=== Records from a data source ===

=== Section Start ===

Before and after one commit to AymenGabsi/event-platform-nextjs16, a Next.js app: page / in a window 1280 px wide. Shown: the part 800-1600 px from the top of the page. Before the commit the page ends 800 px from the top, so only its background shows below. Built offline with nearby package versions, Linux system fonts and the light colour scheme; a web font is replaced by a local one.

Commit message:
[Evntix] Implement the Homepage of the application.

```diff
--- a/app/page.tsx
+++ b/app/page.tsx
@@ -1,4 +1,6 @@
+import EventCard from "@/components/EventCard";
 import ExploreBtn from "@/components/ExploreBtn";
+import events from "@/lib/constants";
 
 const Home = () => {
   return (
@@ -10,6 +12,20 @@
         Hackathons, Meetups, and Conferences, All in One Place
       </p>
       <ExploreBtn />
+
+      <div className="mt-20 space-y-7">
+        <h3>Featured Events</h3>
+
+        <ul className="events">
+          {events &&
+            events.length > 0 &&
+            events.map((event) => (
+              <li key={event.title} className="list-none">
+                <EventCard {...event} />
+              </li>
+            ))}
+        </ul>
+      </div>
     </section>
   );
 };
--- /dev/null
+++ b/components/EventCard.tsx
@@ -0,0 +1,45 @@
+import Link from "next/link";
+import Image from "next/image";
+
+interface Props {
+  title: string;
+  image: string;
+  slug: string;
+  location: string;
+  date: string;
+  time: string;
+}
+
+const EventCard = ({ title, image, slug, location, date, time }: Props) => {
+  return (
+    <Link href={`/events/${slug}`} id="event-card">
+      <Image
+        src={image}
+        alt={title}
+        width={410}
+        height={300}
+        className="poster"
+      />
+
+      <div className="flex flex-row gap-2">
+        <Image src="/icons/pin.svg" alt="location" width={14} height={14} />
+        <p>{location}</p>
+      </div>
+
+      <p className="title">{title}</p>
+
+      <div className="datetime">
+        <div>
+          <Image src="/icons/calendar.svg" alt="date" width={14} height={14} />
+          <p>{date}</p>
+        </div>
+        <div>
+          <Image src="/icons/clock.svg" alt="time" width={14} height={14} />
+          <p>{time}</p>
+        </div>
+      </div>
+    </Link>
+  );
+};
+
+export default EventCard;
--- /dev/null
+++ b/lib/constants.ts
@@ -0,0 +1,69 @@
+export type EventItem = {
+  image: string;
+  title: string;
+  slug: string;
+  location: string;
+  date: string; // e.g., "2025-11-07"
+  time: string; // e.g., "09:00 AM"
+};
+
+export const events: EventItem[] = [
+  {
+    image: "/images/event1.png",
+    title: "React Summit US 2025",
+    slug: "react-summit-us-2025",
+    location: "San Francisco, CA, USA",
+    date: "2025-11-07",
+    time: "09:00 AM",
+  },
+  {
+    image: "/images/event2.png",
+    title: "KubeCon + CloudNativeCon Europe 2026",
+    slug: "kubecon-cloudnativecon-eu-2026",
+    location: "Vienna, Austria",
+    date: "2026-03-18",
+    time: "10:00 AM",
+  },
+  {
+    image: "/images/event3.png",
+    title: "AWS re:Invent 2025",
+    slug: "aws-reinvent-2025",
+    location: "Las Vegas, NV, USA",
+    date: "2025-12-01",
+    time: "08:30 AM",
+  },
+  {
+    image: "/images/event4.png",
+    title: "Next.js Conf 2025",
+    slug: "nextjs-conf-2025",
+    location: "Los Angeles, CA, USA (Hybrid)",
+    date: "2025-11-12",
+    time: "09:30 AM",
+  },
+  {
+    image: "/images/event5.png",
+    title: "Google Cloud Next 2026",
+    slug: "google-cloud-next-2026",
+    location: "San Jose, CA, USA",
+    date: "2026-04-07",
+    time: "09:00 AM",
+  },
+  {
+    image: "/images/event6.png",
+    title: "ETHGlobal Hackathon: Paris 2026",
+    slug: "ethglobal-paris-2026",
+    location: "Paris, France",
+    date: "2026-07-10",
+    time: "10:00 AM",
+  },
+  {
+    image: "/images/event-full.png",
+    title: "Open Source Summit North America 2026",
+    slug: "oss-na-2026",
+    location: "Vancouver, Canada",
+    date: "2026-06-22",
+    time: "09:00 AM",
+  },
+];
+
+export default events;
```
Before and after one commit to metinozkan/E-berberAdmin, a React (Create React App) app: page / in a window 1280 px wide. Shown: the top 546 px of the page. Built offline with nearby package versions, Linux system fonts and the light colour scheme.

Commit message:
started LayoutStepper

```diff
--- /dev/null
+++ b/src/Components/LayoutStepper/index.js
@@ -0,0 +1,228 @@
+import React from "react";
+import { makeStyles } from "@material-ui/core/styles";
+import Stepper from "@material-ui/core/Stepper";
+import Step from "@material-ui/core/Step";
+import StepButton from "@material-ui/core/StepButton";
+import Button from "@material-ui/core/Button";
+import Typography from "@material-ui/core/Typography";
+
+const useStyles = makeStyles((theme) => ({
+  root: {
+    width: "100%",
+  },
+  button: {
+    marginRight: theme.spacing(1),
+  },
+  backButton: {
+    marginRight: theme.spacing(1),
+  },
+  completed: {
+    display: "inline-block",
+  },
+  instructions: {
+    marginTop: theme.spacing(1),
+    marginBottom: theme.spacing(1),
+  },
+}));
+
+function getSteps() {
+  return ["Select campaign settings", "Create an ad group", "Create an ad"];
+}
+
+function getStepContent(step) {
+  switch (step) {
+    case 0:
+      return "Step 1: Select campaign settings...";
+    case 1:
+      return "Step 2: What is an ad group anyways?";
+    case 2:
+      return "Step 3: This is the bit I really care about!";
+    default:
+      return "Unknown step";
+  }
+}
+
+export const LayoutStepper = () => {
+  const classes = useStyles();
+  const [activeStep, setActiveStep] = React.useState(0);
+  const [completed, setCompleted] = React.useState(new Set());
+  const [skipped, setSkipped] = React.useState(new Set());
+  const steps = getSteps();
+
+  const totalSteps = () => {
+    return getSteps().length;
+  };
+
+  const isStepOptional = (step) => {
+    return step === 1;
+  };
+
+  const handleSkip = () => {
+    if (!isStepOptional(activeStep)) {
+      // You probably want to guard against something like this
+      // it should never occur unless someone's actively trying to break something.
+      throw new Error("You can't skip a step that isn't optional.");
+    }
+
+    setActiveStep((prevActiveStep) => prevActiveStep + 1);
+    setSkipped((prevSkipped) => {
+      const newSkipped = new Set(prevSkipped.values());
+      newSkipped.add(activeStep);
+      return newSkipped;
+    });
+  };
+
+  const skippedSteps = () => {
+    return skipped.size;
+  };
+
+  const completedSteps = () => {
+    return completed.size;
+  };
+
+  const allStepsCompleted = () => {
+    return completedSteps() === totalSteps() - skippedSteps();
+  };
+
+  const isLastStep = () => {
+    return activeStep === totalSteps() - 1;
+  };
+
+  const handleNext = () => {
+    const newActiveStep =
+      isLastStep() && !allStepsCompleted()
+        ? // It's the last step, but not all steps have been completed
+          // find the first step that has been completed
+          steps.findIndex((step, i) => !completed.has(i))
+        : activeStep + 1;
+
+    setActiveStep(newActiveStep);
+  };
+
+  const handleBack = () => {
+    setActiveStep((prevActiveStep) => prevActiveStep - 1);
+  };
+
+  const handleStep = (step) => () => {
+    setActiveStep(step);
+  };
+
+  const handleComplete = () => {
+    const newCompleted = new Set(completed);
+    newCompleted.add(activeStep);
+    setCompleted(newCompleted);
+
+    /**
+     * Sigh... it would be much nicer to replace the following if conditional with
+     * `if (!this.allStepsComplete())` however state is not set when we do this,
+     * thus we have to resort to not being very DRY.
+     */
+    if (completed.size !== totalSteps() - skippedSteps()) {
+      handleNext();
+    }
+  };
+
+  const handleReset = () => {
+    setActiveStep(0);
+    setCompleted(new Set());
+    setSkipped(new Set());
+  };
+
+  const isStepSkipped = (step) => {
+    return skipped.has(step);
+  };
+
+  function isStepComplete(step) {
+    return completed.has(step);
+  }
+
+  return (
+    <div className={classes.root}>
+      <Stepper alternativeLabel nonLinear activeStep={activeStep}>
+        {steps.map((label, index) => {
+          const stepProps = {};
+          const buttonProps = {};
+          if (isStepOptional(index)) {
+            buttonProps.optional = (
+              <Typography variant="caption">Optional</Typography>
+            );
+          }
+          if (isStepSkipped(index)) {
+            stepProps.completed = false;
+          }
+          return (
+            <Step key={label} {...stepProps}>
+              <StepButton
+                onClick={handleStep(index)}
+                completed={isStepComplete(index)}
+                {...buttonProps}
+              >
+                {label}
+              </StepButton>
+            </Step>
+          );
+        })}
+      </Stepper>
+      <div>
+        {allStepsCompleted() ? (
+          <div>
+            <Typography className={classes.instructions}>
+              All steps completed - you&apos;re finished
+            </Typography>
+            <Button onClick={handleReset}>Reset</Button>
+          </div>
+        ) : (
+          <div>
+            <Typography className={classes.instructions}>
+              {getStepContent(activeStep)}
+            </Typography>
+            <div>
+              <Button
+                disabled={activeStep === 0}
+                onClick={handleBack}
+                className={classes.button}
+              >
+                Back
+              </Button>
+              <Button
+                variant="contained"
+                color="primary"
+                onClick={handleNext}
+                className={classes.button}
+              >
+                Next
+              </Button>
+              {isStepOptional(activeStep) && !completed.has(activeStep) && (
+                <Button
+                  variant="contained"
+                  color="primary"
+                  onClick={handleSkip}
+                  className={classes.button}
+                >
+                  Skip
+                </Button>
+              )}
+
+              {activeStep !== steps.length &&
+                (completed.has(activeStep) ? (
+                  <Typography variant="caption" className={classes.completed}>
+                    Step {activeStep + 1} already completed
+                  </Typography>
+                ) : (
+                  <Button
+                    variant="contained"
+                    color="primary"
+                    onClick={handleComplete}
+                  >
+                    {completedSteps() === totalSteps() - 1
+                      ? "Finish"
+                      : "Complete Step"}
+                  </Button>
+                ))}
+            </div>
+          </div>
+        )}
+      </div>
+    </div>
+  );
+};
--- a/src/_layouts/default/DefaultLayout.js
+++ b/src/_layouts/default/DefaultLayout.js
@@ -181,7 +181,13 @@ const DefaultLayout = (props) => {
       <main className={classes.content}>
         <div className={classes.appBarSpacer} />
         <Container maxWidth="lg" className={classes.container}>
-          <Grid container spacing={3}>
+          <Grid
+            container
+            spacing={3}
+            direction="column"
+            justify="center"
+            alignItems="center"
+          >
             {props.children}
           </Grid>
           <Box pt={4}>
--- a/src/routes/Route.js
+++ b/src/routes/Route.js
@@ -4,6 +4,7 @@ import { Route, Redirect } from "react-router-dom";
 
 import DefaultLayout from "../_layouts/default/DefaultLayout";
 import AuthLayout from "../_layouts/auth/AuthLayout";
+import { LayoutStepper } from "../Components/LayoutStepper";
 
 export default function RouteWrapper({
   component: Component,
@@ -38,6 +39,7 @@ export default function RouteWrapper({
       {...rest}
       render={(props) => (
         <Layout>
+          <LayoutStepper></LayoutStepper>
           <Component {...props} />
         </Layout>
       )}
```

=== Section End ===

=== WHAT THE EXERCISE ASKS ===
Filter the lines above so that only those with the string "Typography" remain, then copy them.

=== WRITTEN ANSWER ===
+import Typography from "@material-ui/core/Typography";
+              <Typography variant="caption">Optional</Typography>
+            <Typography className={classes.instructions}>
+            </Typography>
+            <Typography className={classes.instructions}>
+            </Typography>
+                  <Typography variant="caption" className={classes.completed}>
+                  </Typography>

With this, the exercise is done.